Start of Data for this exercise
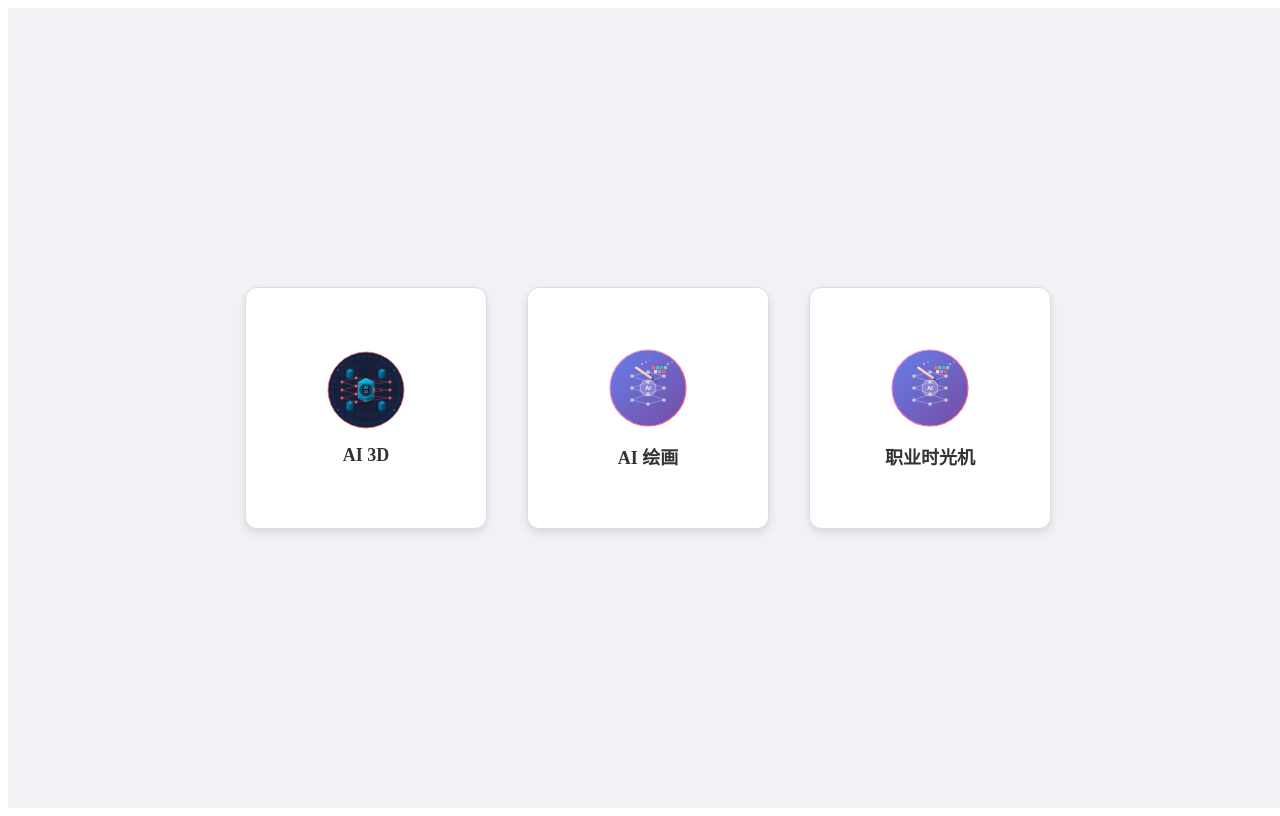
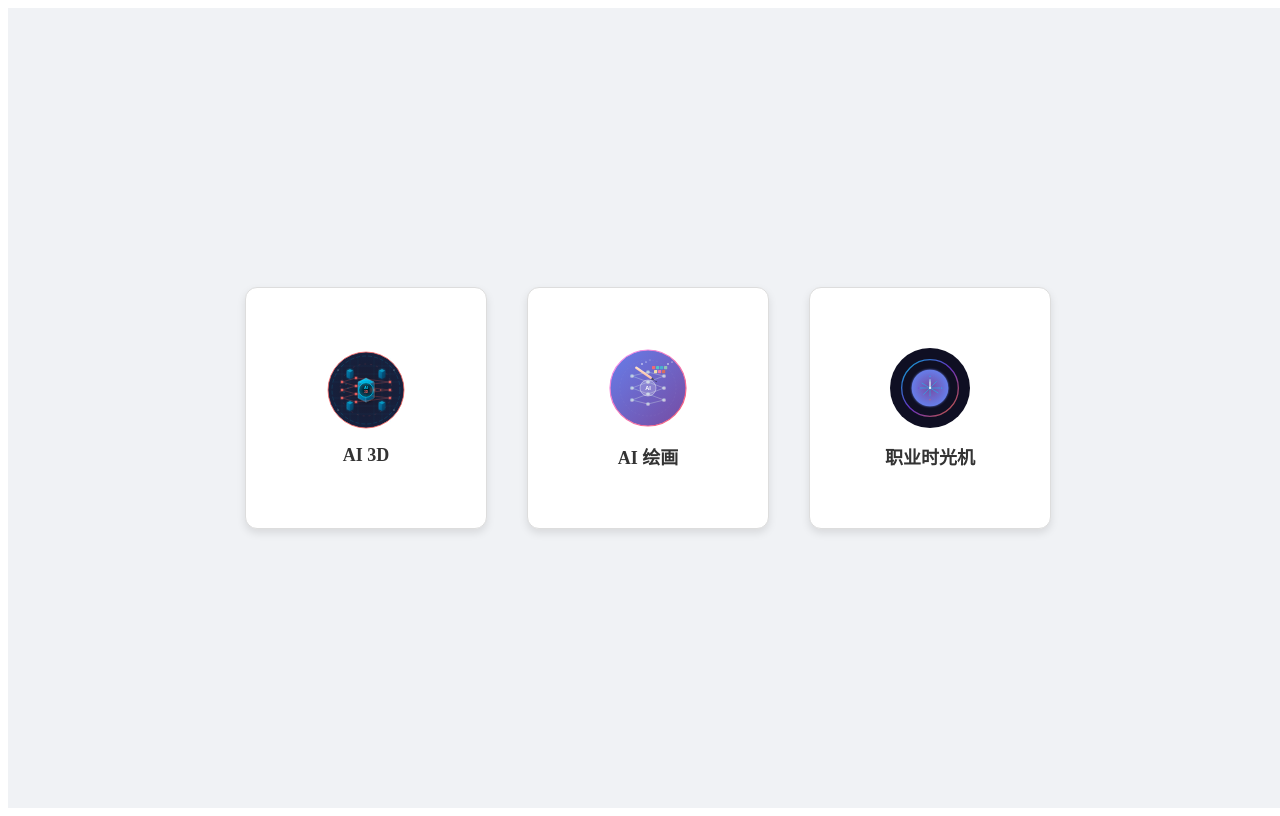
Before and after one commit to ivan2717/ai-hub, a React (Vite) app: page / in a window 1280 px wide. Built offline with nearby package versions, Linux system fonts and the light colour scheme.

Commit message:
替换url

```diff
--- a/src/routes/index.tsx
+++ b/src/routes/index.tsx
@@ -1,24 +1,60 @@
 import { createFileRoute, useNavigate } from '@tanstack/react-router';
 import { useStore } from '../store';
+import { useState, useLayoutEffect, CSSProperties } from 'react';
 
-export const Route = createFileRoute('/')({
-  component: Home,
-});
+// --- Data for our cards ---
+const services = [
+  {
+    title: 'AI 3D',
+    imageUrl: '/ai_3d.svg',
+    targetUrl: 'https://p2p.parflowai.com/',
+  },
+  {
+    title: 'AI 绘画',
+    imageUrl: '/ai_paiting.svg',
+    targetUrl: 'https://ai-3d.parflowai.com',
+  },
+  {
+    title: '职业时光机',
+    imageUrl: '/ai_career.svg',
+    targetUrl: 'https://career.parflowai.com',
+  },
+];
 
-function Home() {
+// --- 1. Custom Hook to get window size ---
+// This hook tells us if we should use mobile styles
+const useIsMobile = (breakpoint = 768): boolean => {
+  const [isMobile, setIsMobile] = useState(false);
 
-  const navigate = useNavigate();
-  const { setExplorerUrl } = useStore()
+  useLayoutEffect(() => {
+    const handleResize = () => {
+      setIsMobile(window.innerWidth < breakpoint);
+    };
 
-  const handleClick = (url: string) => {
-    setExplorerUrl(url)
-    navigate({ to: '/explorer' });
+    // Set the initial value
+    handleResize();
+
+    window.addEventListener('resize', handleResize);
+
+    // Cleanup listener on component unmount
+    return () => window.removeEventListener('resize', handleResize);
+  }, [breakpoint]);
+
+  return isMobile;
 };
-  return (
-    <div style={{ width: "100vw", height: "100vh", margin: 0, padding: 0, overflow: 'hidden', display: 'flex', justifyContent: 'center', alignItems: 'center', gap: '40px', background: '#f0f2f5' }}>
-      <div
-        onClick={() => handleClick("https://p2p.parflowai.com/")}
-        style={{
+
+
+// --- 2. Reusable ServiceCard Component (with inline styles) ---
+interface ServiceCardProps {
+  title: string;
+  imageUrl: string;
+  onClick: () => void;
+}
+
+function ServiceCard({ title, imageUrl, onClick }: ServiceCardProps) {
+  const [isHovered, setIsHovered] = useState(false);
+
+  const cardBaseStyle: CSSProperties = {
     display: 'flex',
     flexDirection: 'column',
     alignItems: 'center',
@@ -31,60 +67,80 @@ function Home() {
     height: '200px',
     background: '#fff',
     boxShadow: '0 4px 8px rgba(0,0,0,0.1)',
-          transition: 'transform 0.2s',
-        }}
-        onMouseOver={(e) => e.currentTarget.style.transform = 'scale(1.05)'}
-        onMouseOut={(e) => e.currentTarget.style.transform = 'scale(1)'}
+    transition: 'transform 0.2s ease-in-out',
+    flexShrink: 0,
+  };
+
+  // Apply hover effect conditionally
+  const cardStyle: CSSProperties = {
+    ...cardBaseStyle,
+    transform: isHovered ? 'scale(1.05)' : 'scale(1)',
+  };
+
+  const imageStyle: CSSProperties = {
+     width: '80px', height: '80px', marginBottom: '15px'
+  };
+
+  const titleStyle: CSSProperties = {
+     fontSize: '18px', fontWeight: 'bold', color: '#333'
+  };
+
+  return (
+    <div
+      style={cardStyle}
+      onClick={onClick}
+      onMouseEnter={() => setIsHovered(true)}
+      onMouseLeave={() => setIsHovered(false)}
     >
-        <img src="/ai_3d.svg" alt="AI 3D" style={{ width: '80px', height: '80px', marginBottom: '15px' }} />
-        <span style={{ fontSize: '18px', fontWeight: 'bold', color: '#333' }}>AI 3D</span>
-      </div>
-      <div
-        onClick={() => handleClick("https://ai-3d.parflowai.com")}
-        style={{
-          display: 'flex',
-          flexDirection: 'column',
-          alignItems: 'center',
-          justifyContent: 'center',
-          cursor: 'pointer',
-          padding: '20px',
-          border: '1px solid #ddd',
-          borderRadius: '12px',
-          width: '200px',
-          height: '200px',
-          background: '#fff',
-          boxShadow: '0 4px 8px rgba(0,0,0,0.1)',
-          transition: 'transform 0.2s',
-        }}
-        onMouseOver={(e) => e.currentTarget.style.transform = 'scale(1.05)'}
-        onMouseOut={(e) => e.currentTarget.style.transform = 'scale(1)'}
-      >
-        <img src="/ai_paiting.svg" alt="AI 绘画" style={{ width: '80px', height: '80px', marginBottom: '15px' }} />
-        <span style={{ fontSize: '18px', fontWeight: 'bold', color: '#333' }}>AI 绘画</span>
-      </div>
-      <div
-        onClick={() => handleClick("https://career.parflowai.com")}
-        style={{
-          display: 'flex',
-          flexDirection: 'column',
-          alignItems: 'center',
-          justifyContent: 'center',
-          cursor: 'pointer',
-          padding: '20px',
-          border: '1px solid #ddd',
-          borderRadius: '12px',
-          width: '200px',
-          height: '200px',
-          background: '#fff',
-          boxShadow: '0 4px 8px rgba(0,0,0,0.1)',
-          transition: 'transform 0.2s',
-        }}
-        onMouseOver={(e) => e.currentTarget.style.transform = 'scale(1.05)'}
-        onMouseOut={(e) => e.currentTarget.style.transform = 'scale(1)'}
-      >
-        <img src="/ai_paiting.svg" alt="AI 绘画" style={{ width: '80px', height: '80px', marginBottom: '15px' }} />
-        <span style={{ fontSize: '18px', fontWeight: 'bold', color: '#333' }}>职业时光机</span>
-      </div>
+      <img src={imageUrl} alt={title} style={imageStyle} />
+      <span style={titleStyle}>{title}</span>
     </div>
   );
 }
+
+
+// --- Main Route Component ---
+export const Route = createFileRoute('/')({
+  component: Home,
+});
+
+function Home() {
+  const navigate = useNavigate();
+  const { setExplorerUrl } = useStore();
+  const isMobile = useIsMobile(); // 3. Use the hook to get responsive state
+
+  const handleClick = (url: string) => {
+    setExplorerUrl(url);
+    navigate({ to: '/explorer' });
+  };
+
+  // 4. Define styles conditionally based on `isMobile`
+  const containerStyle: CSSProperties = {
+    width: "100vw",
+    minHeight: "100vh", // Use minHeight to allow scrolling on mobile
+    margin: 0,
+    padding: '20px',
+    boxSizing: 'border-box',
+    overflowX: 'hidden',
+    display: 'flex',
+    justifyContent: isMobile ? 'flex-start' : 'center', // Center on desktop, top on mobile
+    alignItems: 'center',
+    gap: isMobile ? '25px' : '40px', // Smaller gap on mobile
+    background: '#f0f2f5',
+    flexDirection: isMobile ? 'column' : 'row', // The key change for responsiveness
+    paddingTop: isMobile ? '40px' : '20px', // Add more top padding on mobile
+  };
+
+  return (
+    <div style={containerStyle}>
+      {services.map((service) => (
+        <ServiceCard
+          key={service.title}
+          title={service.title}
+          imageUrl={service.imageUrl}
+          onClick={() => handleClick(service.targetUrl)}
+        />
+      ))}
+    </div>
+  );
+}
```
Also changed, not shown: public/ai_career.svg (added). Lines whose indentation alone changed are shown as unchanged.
End of Data for this exercise
Required action => Go through the entries above and copy each line holding the string "useState".

Result for this task =>
+import { useState, useLayoutEffect, CSSProperties } from 'react';
+  const [isMobile, setIsMobile] = useState(false);
+  const [isHovered, setIsHovered] = useState(false);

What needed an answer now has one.